▸ **Task details**:
Return only the final portion of the entries: the line with "Updated Experience.jsx" and every line after it, each one exact.

Stored items from a collection
------------------------------------------------
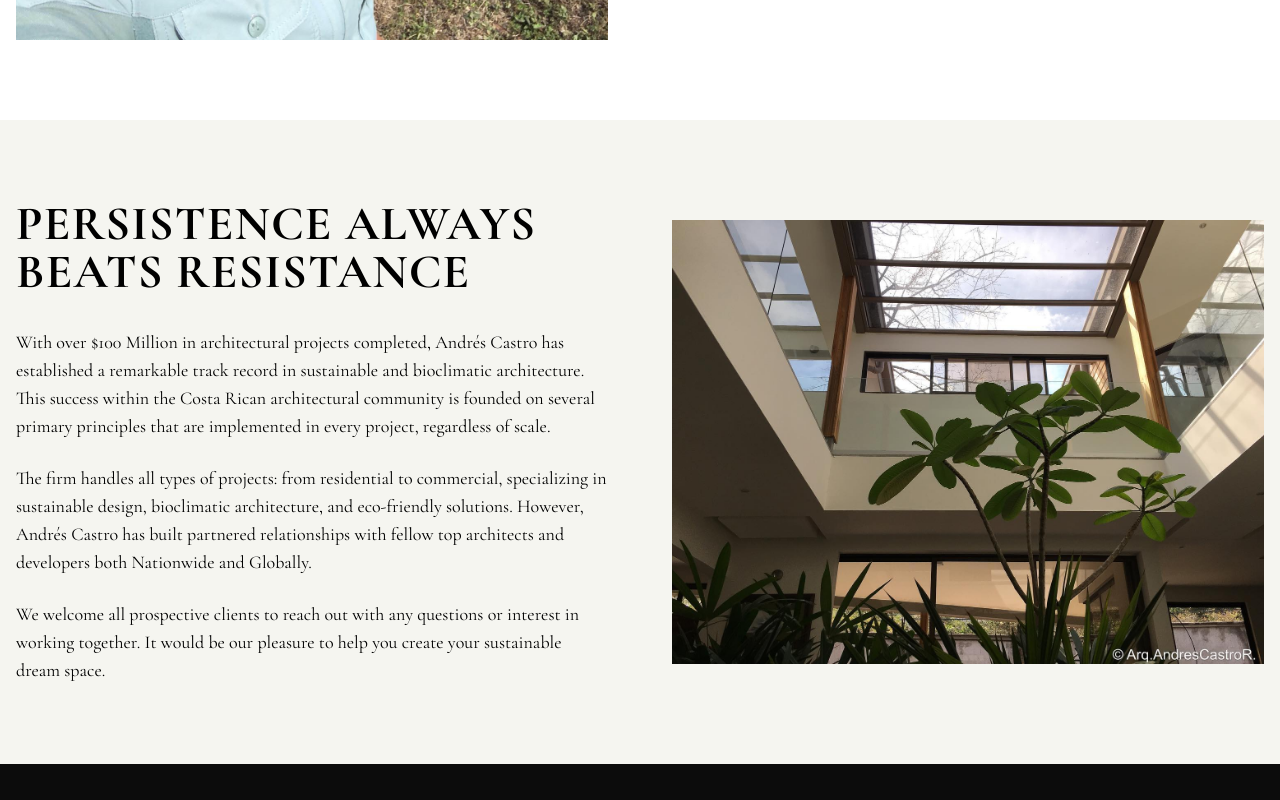
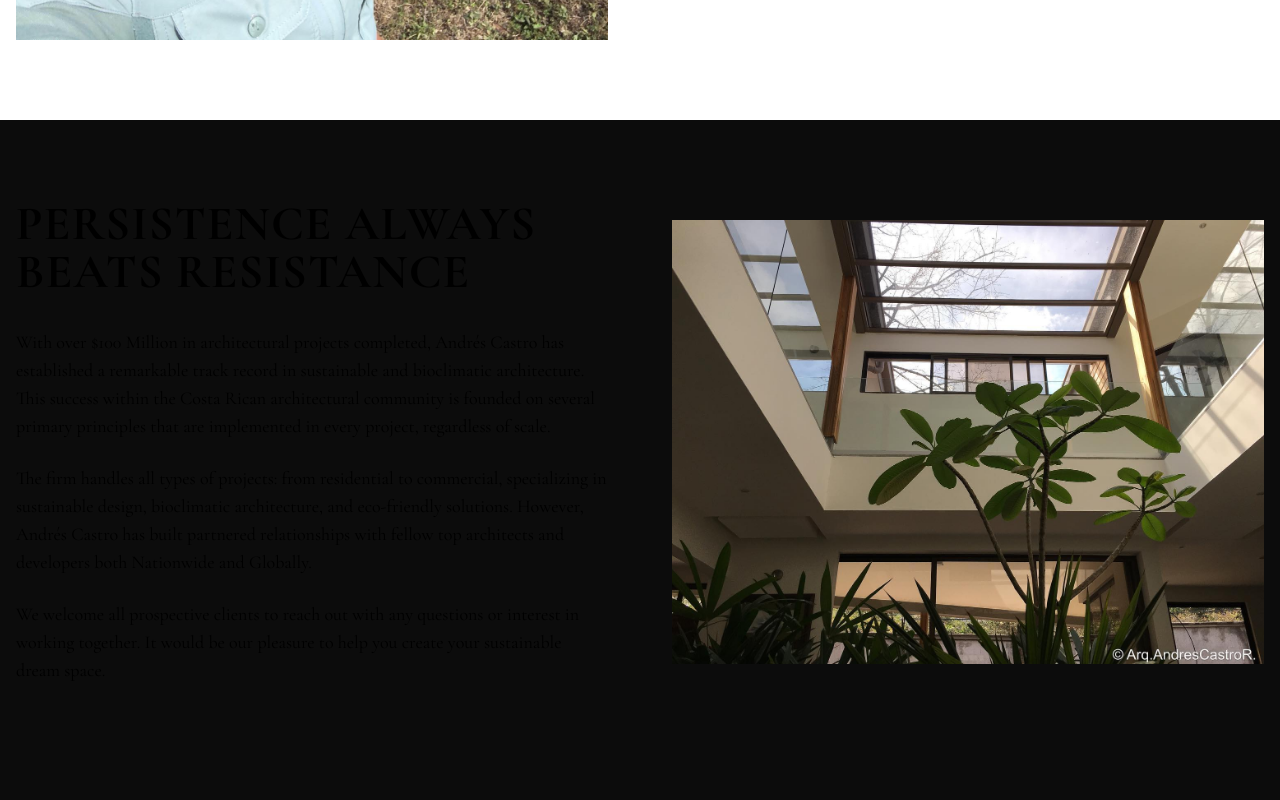
Before and after one commit to botflowlab/AndresCastroWebsite, a React (Vite) app: page /arquitecto in a window 1280 px wide. Shown: the part 1340-2140 px from the top of the page. Built offline with nearby package versions, Linux system fonts and the light colour scheme; a web font is replaced by a local one.

Commit message:
Updated Experience.jsx

```diff
--- a/src/pages/architect/Experience.jsx
+++ b/src/pages/architect/Experience.jsx
@@ -5,7 +5,7 @@ export default function Experience() {
   const { t } = useTranslation();
 
   return (
-    <section className="py-20 px-4 bg-[#f5f5f0] relative">
+    <section className="py-20 px-4 bg-[#0c0c0c] relative">
       <div className="max-w-7xl mx-auto">
         <div className="flex flex-col md:flex-row-reverse gap-16 items-center">
           {/* Right side - Image */}
```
------------------------------------------------
▸ **Answer section**:
Updated Experience.jsx

```diff
--- a/src/pages/architect/Experience.jsx
+++ b/src/pages/architect/Experience.jsx
@@ -5,7 +5,7 @@ export default function Experience() {
   const { t } = useTranslation();
 
   return (
-    <section className="py-20 px-4 bg-[#f5f5f0] relative">
+    <section className="py-20 px-4 bg-[#0c0c0c] relative">
       <div className="max-w-7xl mx-auto">
         <div className="flex flex-col md:flex-row-reverse gap-16 items-center">
           {/* Right side - Image */}
```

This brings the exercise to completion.